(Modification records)
++++++

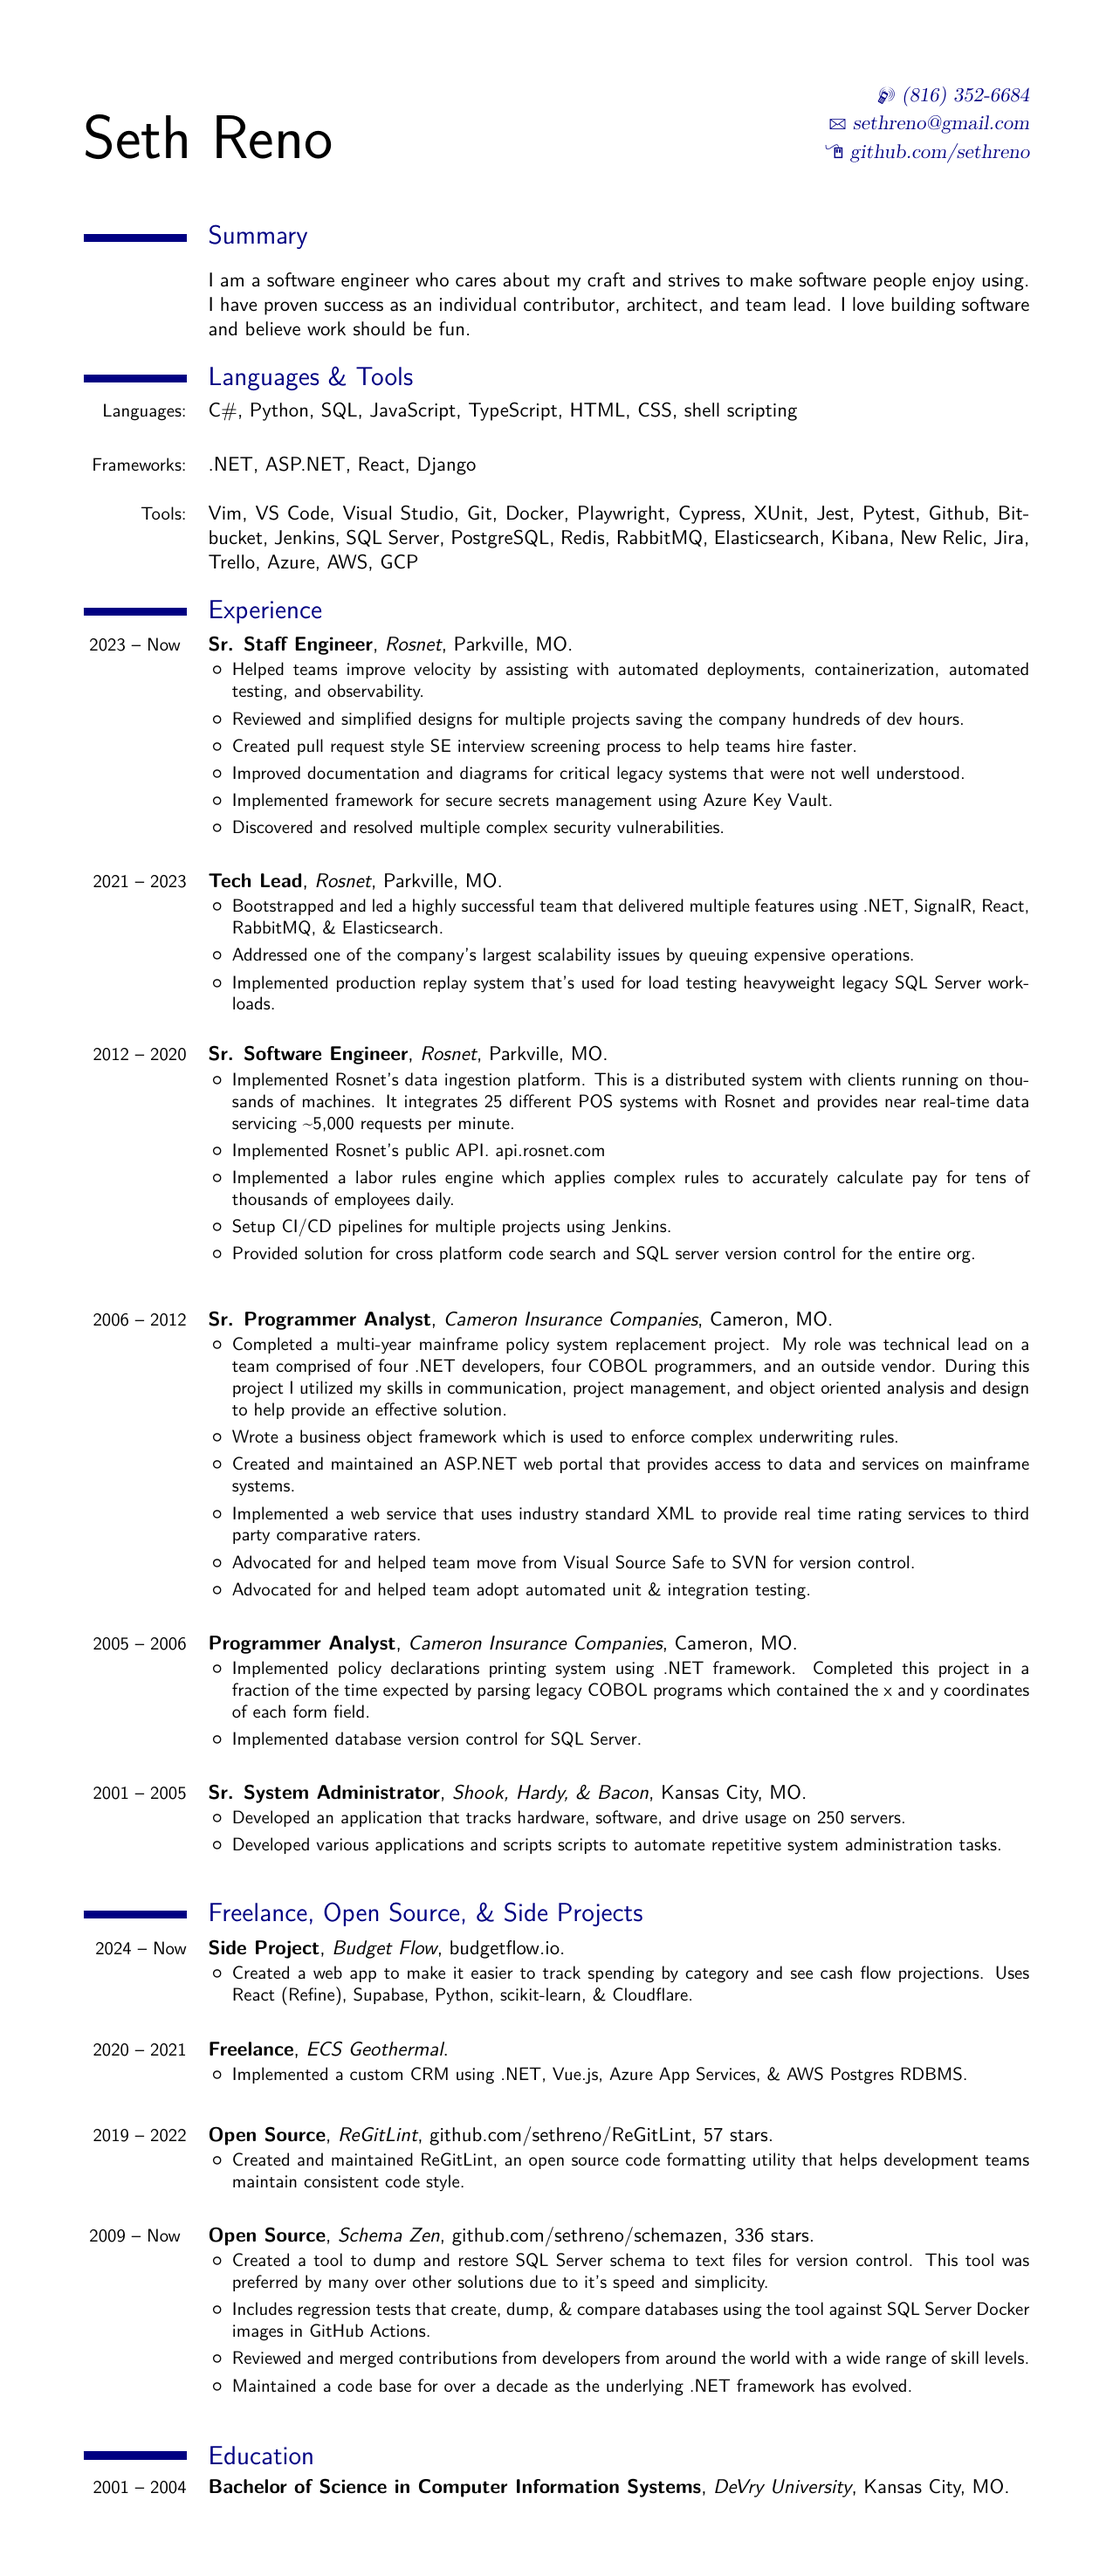
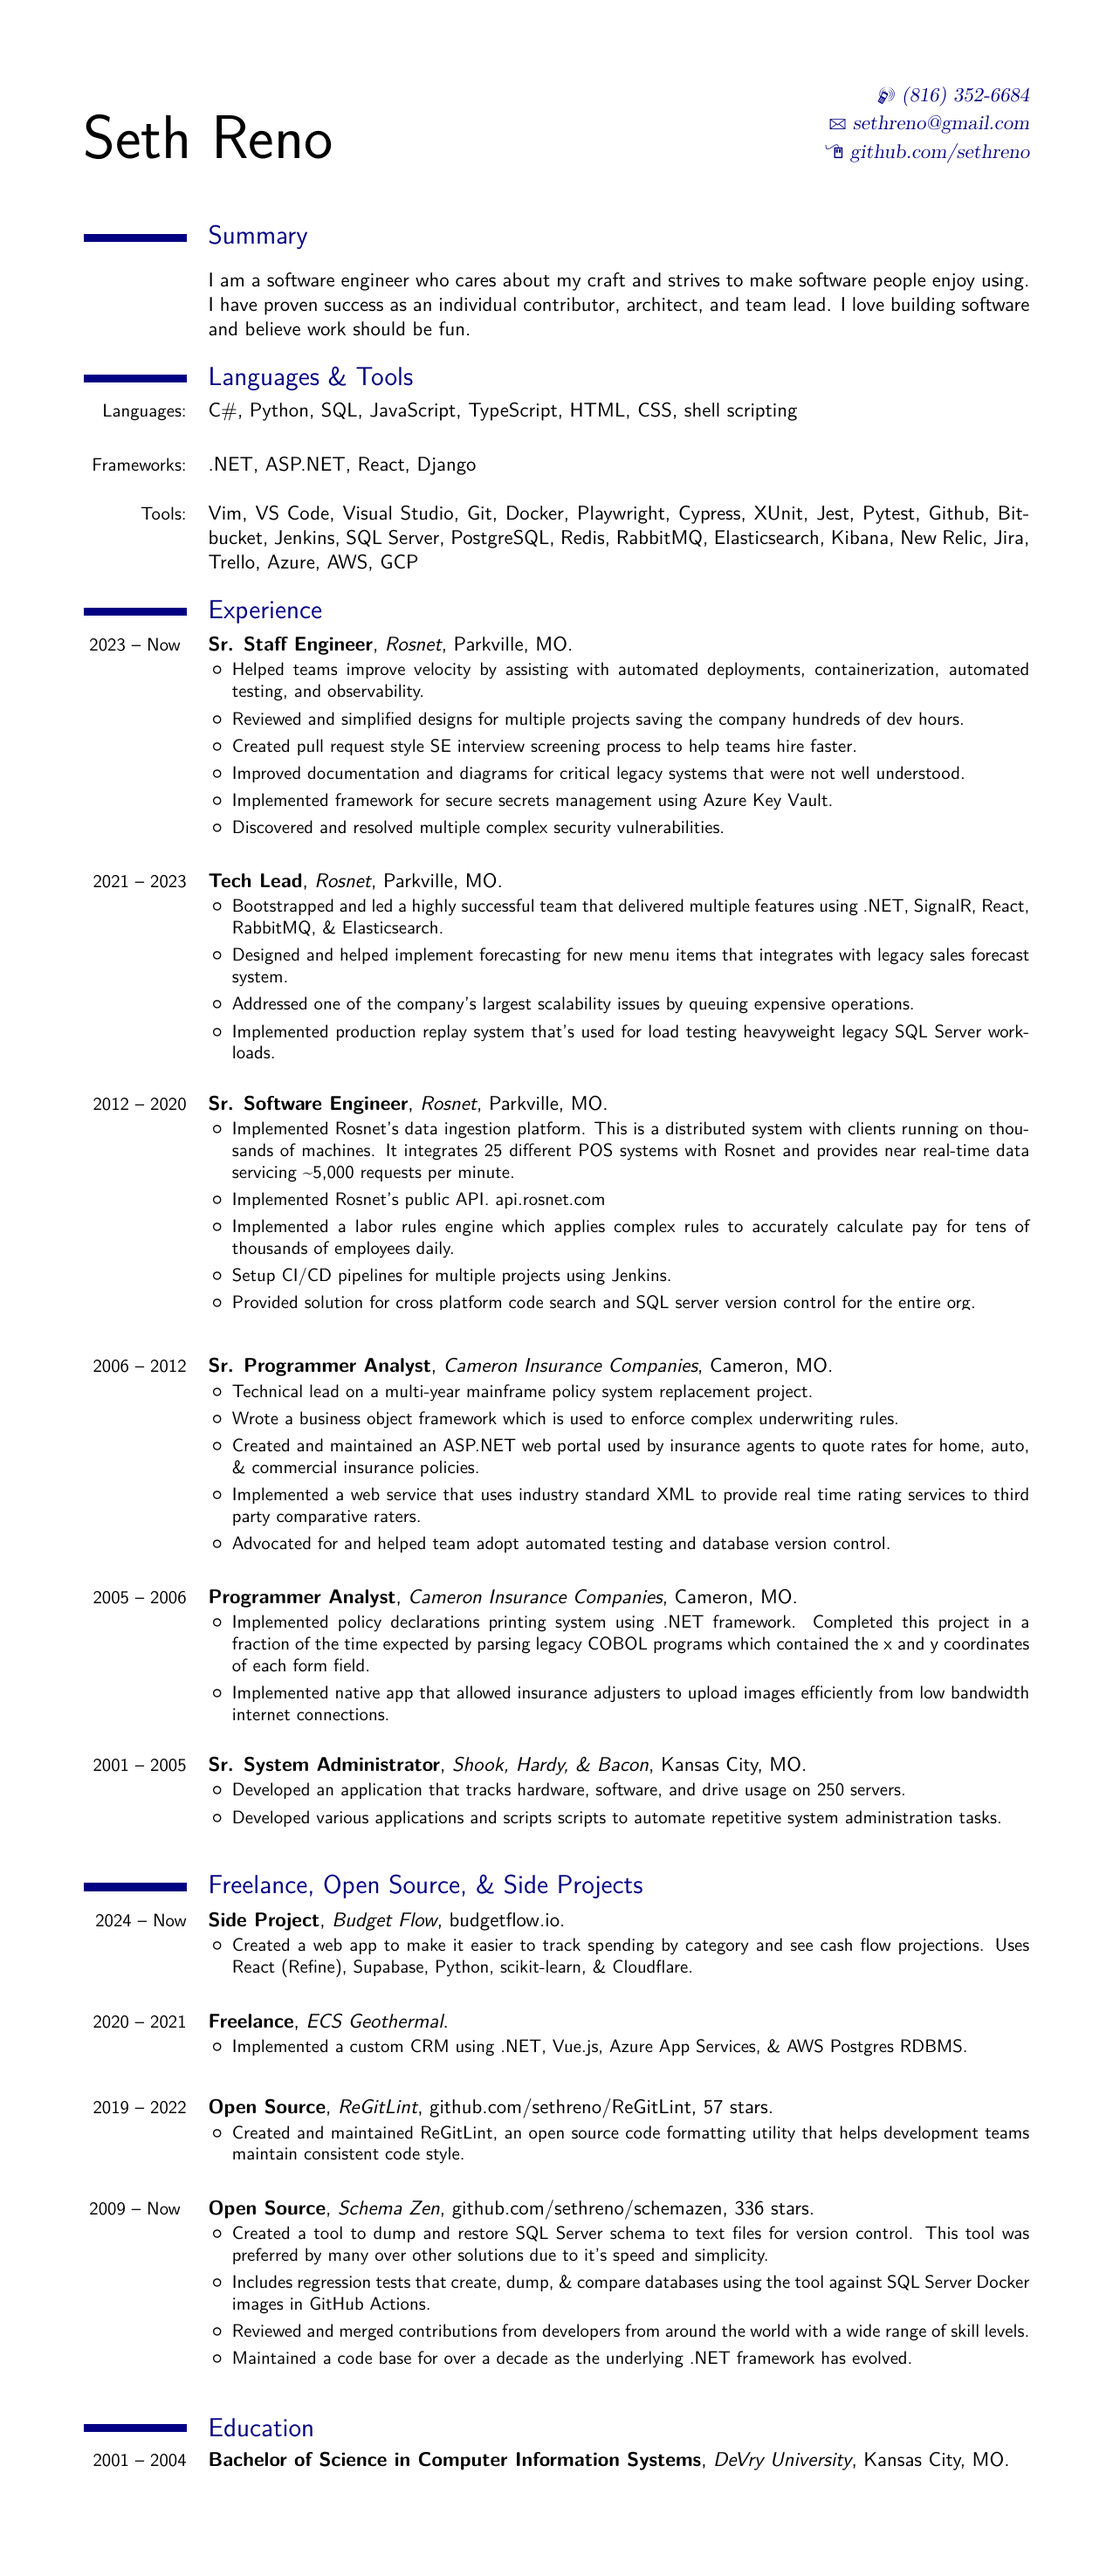
Update experience

diff --git a/src/resume.tex b/src/resume.tex
@@ -108,6 +108,9 @@ fun.
 				multiple features using .NET, SignalR, React, RabbitMQ, \&
 				Elasticsearch.
 			\item
+				Designed and helped implement forecasting for new menu
+				items that integrates with legacy sales forecast system.
+			\item
 				Addressed one of the company's largest scalability issues by
 				queuing expensive operations.
 			\item
@@ -145,29 +148,22 @@ fun.
 {2006 -- 2012} {Sr. Programmer Analyst}{Cameron Insurance Companies}{Cameron, MO}{}{
 		\begin{itemize}
 			\item 
-				Completed a multi-year mainframe policy system
-				replacement project. My role was technical lead on a
-				team comprised of four .NET developers, four COBOL
-				programmers, and an outside vendor. During this project
-				I utilized my skills in communication, project
-				management, and object oriented analysis and design to
-				help provide an effective solution.
+				Technical lead on a multi-year mainframe policy system
+				replacement project.
 			\item 
 				Wrote a business object framework which is used to enforce
 				complex underwriting rules.
 			\item 
-				Created and maintained an ASP.NET web portal that provides
-				access to data and services on mainframe systems.
+				Created and maintained an ASP.NET web portal used by
+				insurance agents to quote rates for home, auto, \&
+				commercial insurance policies.
 			\item 
 				Implemented a web service that uses industry standard XML to
 				provide real time rating services to third party comparative
 				raters.
 			\item
-				Advocated for and helped team move from Visual Source Safe to
-				SVN for version control.
-			\item
-				Advocated for and helped team adopt automated unit \& integration
-				testing.
+				Advocated for and helped team adopt automated testing
+				and database version control.
 		\end{itemize}
 }
 \linebreak
@@ -181,7 +177,9 @@ fun.
 				parsing legacy COBOL programs which contained the x and y
 				coordinates of each form field.
 			\item
-				Implemented database version control for SQL Server.
+				Implemented native app that allowed insurance adjusters
+				to upload images efficiently from low bandwidth internet
+				connections.
 		\end{itemize}
 }
 \linebreak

++++++

Only the lines from the one containing "coordinates of each form field." through the last line of the records should appear, each written out exactly.

▶ [RESPONSE AREA]
 				coordinates of each form field.
 			\item
-				Implemented database version control for SQL Server.
+				Implemented native app that allowed insurance adjusters
+				to upload images efficiently from low bandwidth internet
+				connections.
 		\end{itemize}
 }
 \linebreak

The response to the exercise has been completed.